    • Lei Zhou
    • , Rui Wang
    • , Chi Yao
    • , Xiaomin Li
    • , Chengli Wang
    • , Xiaoyan Zhang
    • , Congjian Xu
    • , Aijun Zeng
    • , Dongyuan Zhao
    •  &  Fan Zhang
  • Nature Biomedical Engineering | Article

    A fluorescent nanoprobe that amplifies the fluorescent signal in a broad range of tumours allows for real-time tumour-acidosis-guided detection and surgery of occult, less-than-1-mm3 nodules in mice bearing head and neck or breast tumours.

    • Tian Zhao
    • , Gang Huang
    • , Yang Li
    • , Shunchun Yang
    • , Saleh Ramezani
    • , Zhiqiang Lin
    • , Yiguang Wang
    • , Xinpeng Ma
    • , Zhiqun Zeng
    • , Min Luo
    • , Esther de Boer
    • , Xian-Jin Xie
    • , Joel Thibodeaux
    • , Rolf A. Brekken
    • , Xiankai Sun
    • , Baran D. Sumer
    •  &  Jinming Gao

Reviews & Comments

  • Nature Reviews Cardiology | News & Views

    A new report has demonstrated the combined use of optical coherence tomography and molecular imaging within human coronary arteries. This combination provides a unique opportunity to look at plaque from a view not previously possible, opening the field for greater understanding of plaque biology in research and clinical practice.

    • Peter J. Psaltis
    •  &  Stephen J. Nicholls
  • Nature Biomedical Engineering | News & Views

    Nanoprobes that fluoresce only when activated by the acidic environment in tumours may make a universal imaging agent for cancer surgery.

    • Nynke S. van den Berg
    •  &  Eben L. Rosenthal
  • Nature Photonics | Commentary

    The use of photonics technology is bringing new capabilities and insights to cardiovascular medicine. Intracoronary imaging and sensing, laser ablation and optical pacing are just some of the functions being explored to help diagnose and treat conditions of the heart and arteries.

    • Gijs van Soest
    • , Evelyn Regar
    •  &  Antonius F. W. van der Steen
  • Nature Reviews Gastroenterology & Hepatology | Year in Review

    Several key papers published in 2015 highlight important emerging trends in endoscopic imaging that promise to improve patient diagnosis and guidance of therapy. These studies reflect the future role for 'smart' contrast agents and fluorescence endoscopes to provide a molecular basis for disease detection, identify precancerous lesions and determine optimal choice of therapy.

    • Bishnu P. Joshi
    •  &  Thomas D. Wang
  • Nature Biomedical Engineering | Review Article
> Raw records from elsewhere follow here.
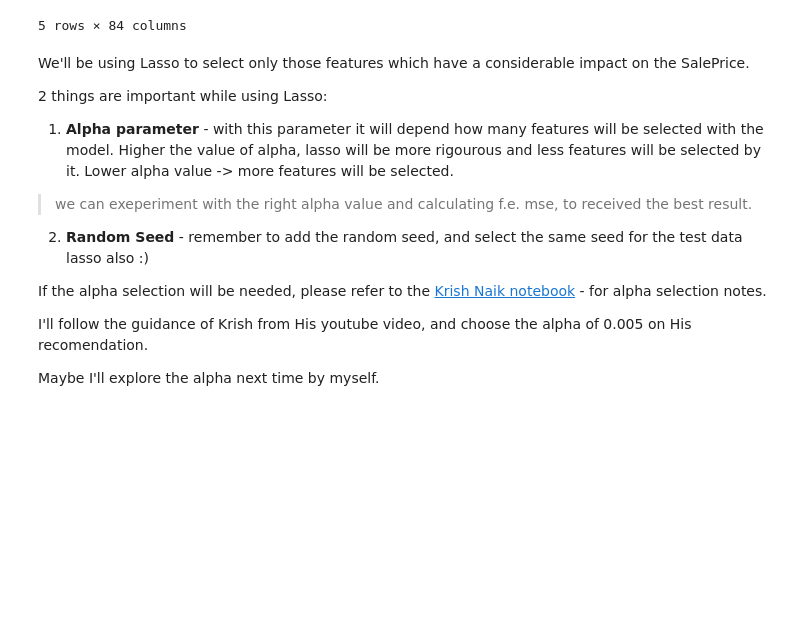
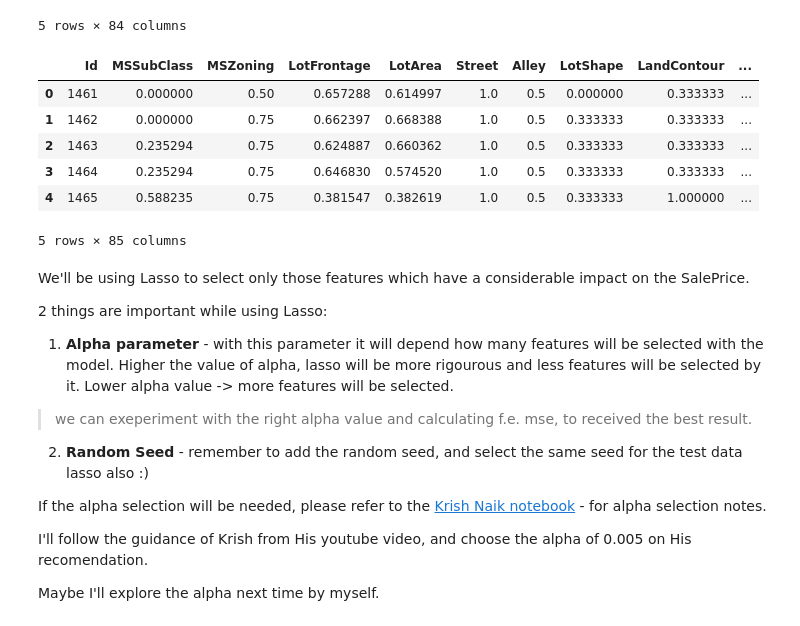
Before and after one commit to dataqueenpend/Projects-, a Jupyter notebook: Feature_Selection_And_Model_Building_House_Prices_dataset.ipynb, the cells around one changed output. Cells and saved outputs as stored; diff of their text form; code cells hidden in the pictures; blank space fills up the shorter version.

```diff
--- a/Feature_Selection_And_Model_Building_House_Prices_dataset.ipynb
+++ b/Feature_Selection_And_Model_Building_House_Prices_dataset.ipynb
@@ -27,6 +28,16 @@ train.head()
 | 3 | 4 | 11.849398 | 0.294118 | 0.75 | 0.388581 | 0.390295 | 1.0 | 1.0 | 0.333333 | ... |
 | 4 | 5 | 12.429216 | 0.235294 | 0.75 | 0.513123 | 0.468761 | 1.0 | 1.0 | 0.333333 | ... |
 5 rows × 84 columns
+# %%
+test.head()
+# %% [output]
+|  | Id | MSSubClass | MSZoning | LotFrontage | LotArea | Street | Alley | LotShape | LandContour | ... |
+| 0 | 1461 | 0.000000 | 0.50 | 0.657288 | 0.614997 | 1.0 | 0.5 | 0.000000 | 0.333333 | ... |
+| 1 | 1462 | 0.000000 | 0.75 | 0.662397 | 0.668388 | 1.0 | 0.5 | 0.333333 | 0.333333 | ... |
+| 2 | 1463 | 0.235294 | 0.75 | 0.624887 | 0.660362 | 1.0 | 0.5 | 0.333333 | 0.333333 | ... |
+| 3 | 1464 | 0.235294 | 0.75 | 0.646830 | 0.574520 | 1.0 | 0.5 | 0.333333 | 0.333333 | ... |
+| 4 | 1465 | 0.588235 | 0.75 | 0.381547 | 0.382619 | 1.0 | 0.5 | 0.333333 | 1.000000 | ... |
+5 rows × 85 columns
 # %%
 y= train['SalePrice']
 # %%
```
Also changed, not shown: parts of 32 cells of this notebook.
    This Review provides a broad account of the applications of light in imaging, diagnosis, therapy and surgery, and discusses the promise of emerging light-based technologies.

    • Seok Hyun Yun
    •  &  Sheldon J. J. Kwok